About this task: After reading the entries below, report how many lines have the string "Summary" in them, giving the number alone.

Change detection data
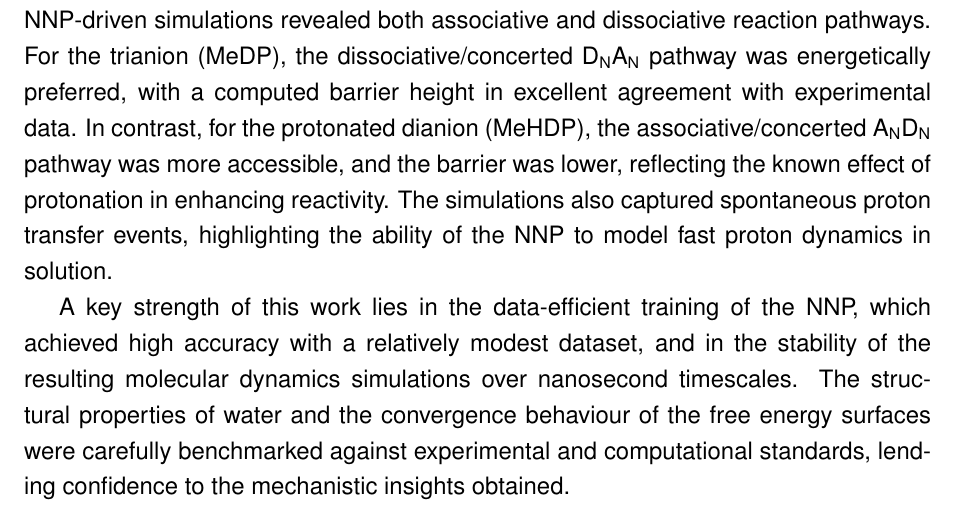
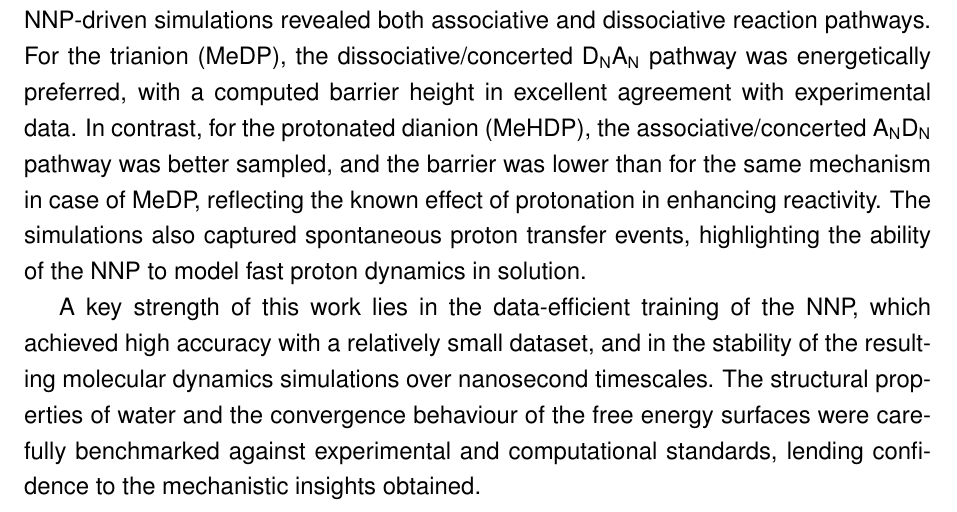
Before and after one commit to almakhmudov/kul_masters_thesis, a LaTeX thesis (Albert_MSc_Thesis.tex, which reads Summary/summary.tex): part of page 5 of 83, cut so that both start at the same text. Compiled offline with pdfLaTeX.

Commit message:
Updated the phrasing

```diff
--- a/Summary/summary.tex
+++ b/Summary/summary.tex
@@ -3,8 +3,8 @@ Phosphates are fundamental to life, underpinning the storage and transfer of ene
 
 This thesis addresses the hydrolysis mechanism of methyl diphosphate in water, a model system for biologically relevant phosphate esters, by combining advanced machine learning techniques with enhanced sampling molecular simulations. Specifically, a neural network potential (NNP) based on the NequIP equivariant graph neural network architecture was trained on a carefully curated dataset of quantum mechanical reference calculations. This approach enabled the efficient and accurate exploration of the reaction's free energy landscape at a level of detail and timescale that would be too expensive using traditional \textit{ab initio} molecular dynamics.
 
-For the first time in the phosphate hydrolysis related research, the nanosecond long exploration of the free energy landscape of the reaction was performed. The NNP-driven simulations revealed both associative and dissociative reaction pathways. For the trianion (MeDP), the dissociative/concerted D\textsubscript{N}A\textsubscript{N} pathway was energetically preferred, with a computed barrier height in excellent agreement with experimental data. In contrast, for the protonated dianion (MeHDP), the associative/concerted A\textsubscript{N}D\textsubscript{N} pathway was more accessible, and the barrier was lower, reflecting the known effect of protonation in enhancing reactivity. The simulations also captured spontaneous proton transfer events, highlighting the ability of the NNP to model fast proton dynamics in solution.
+For the first time in the phosphate hydrolysis related research, the nanosecond long exploration of the free energy landscape of the reaction was performed. The NNP-driven simulations revealed both associative and dissociative reaction pathways. For the trianion (MeDP), the dissociative/concerted D\textsubscript{N}A\textsubscript{N} pathway was energetically preferred, with a computed barrier height in excellent agreement with experimental data. In contrast, for the protonated dianion (MeHDP), the associative/concerted A\textsubscript{N}D\textsubscript{N} pathway was better sampled, and the barrier was lower than for the same mechanism in case of MeDP, reflecting the known effect of protonation in enhancing reactivity. The simulations also captured spontaneous proton transfer events, highlighting the ability of the NNP to model fast proton dynamics in solution.
 
-A key strength of this work lies in the data-efficient training of the NNP, which achieved high accuracy with a relatively modest dataset, and in the stability of the resulting molecular dynamics simulations over nanosecond timescales. The structural properties of water and the convergence behaviour of the free energy surfaces were carefully benchmarked against experimental and computational standards, lending confidence to the mechanistic insights obtained.
+A key strength of this work lies in the data-efficient training of the NNP, which achieved high accuracy with a relatively small dataset, and in the stability of the resulting molecular dynamics simulations over nanosecond timescales. The structural properties of water and the convergence behaviour of the free energy surfaces were carefully benchmarked against experimental and computational standards, lending confidence to the mechanistic insights obtained.
 
 % Overall, this thesis demonstrates the power and practicality of combining machine learning potentials with enhanced sampling to study complex chemical reactions in realistic environments. The methodologies developed here are readily transferable to more complex systems, including biologically relevant phosphates and enzymatic environments, and point towards a future where artificial intelligence plays a central role in advancing our understanding of chemical reactivity at the molecular level.
```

Result: 3